- The European Union is filing an antitrust complaint against Google over its ad tech practices, which could result in significant fines and potentially impact the company’s advertising technology that generates the majority of its revenue.
- The formal charge sheet is expected to be announced on Wednesday, and it will target the core of Google’s ad tech business model, which accounts for 80% of its annual revenue, with ad sales reaching $225 billion in 2022.
- Regulators around the world are increasingly concerned about the power that big tech companies like Google, Facebook, and Amazon wield over the digital economy, and will need to find ways to balance the benefits of digital innovation with the need to protect competition and consumer privacy.
The European Union has filed a fresh antitrust complaint against Google over its abusive ad tech practices. This marks yet another blow to the search giant’s reputation, which already faces several other investigations and lawsuits.
According to the EU’s competition chief Margrethe Vestager, Google is accused of breaching antitrust rules by using its dominance in the online advertising industry to shut out rivals. Specifically, the complaint accuses Google of illegally favoring its own advertising technology services, while making it difficult for rival companies to compete on a level playing field.
The complaint comes after a year-long investigation into Google’s business practices, focusing on how the company collects and uses data to target online ads. The EU is concerned that Google’s practices may be harming competition, driving up advertising costs for businesses, and limiting consumer choice.
In response to the complaint, Google said it will defend itself against the allegations. The company claims that it has been working closely with the EU to address any concerns and ensure that its advertising practices are fair and transparent.
This is not the first time Google has faced antitrust complaints in Europe. In 2018, the EU fined the company a record €4.3 billion ($5.1 billion) for abusing its dominance in the mobile phone market by requiring manufacturers to pre-install its apps on Android devices.

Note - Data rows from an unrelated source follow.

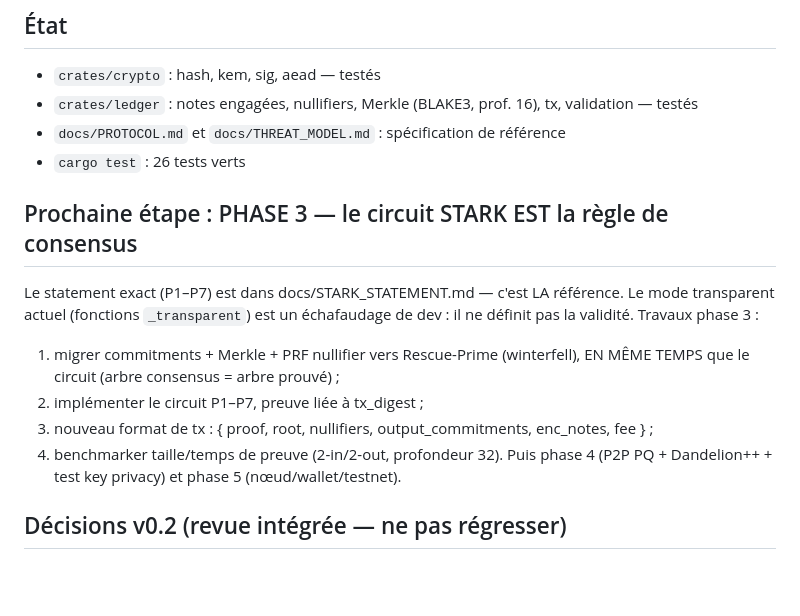
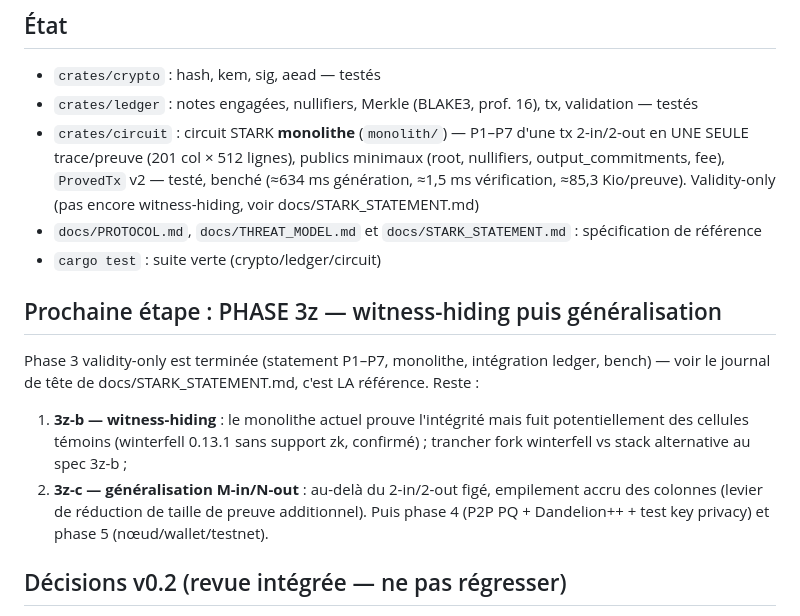
Before and after one commit to nailiwalid-del/obscura, a Markdown page: CLAUDE.md, the part around the change. GitHub-like rendering; blank space fills up the shorter version.

```diff
--- a/CLAUDE.md
+++ b/CLAUDE.md
@@ -13,19 +13,24 @@ Hash = BLAKE3‖SHA3-256 jamais tronqué. Séparation de domaine partout ("obscu
 
 - `crates/crypto` : hash, kem, sig, aead — testés
 - `crates/ledger` : notes engagées, nullifiers, Merkle (BLAKE3, prof. 16), tx, validation — testés
-- `docs/PROTOCOL.md` et `docs/THREAT_MODEL.md` : spécification de référence
-- `cargo test` : 26 tests verts
+- `crates/circuit` : circuit STARK **monolithe** (`monolith/`) — P1–P7 d'une tx
+  2-in/2-out en UNE SEULE trace/preuve (201 col × 512 lignes), publics minimaux
+  (root, nullifiers, output_commitments, fee), `ProvedTx` v2 — testé, benché
+  (≈634 ms génération, ≈1,5 ms vérification, ≈85,3 Kio/preuve). Validity-only
+  (pas encore witness-hiding, voir docs/STARK_STATEMENT.md)
+- `docs/PROTOCOL.md`, `docs/THREAT_MODEL.md` et `docs/STARK_STATEMENT.md` : spécification de référence
+- `cargo test` : suite verte (crypto/ledger/circuit)
 
-## Prochaine étape : PHASE 3 — le circuit STARK EST la règle de consensus
+## Prochaine étape : PHASE 3z — witness-hiding puis généralisation
 
-Le statement exact (P1–P7) est dans docs/STARK_STATEMENT.md — c'est LA référence.
-Le mode transparent actuel (fonctions `_transparent`) est un échafaudage de dev :
-il ne définit pas la validité. Travaux phase 3 :
-1. migrer commitments + Merkle + PRF nullifier vers Rescue-Prime (winterfell),
-   EN MÊME TEMPS que le circuit (arbre consensus = arbre prouvé) ;
-2. implémenter le circuit P1–P7, preuve liée à tx_digest ;
-3. nouveau format de tx : { proof, root, nullifiers, output_commitments, enc_notes, fee } ;
-4. benchmarker taille/temps de preuve (2-in/2-out, profondeur 32).
+Phase 3 validity-only est terminée (statement P1–P7, monolithe, intégration
+ledger, bench) — voir le journal de tête de docs/STARK_STATEMENT.md, c'est LA
+référence. Reste :
+1. **3z-b — witness-hiding** : le monolithe actuel prouve l'intégrité mais fuit
+   potentiellement des cellules témoins (winterfell 0.13.1 sans support zk,
+   confirmé) ; trancher fork winterfell vs stack alternative au spec 3z-b ;
+2. **3z-c — généralisation M-in/N-out** : au-delà du 2-in/2-out figé, empilement
+   accru des colonnes (levier de réduction de taille de preuve additionnel).
 Puis phase 4 (P2P PQ + Dandelion++ + test key privacy) et phase 5 (nœud/wallet/testnet).
 
 ## Décisions v0.2 (revue intégrée — ne pas régresser)
```
Also changed, not shown: docs/STARK_STATEMENT.md (+37 -3 lines).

If found guilty of the latest accusations, Google could face further fines and be required to change its business practices. The case is expected to take several years to resolve, and may have implications for the entire online advertising industry.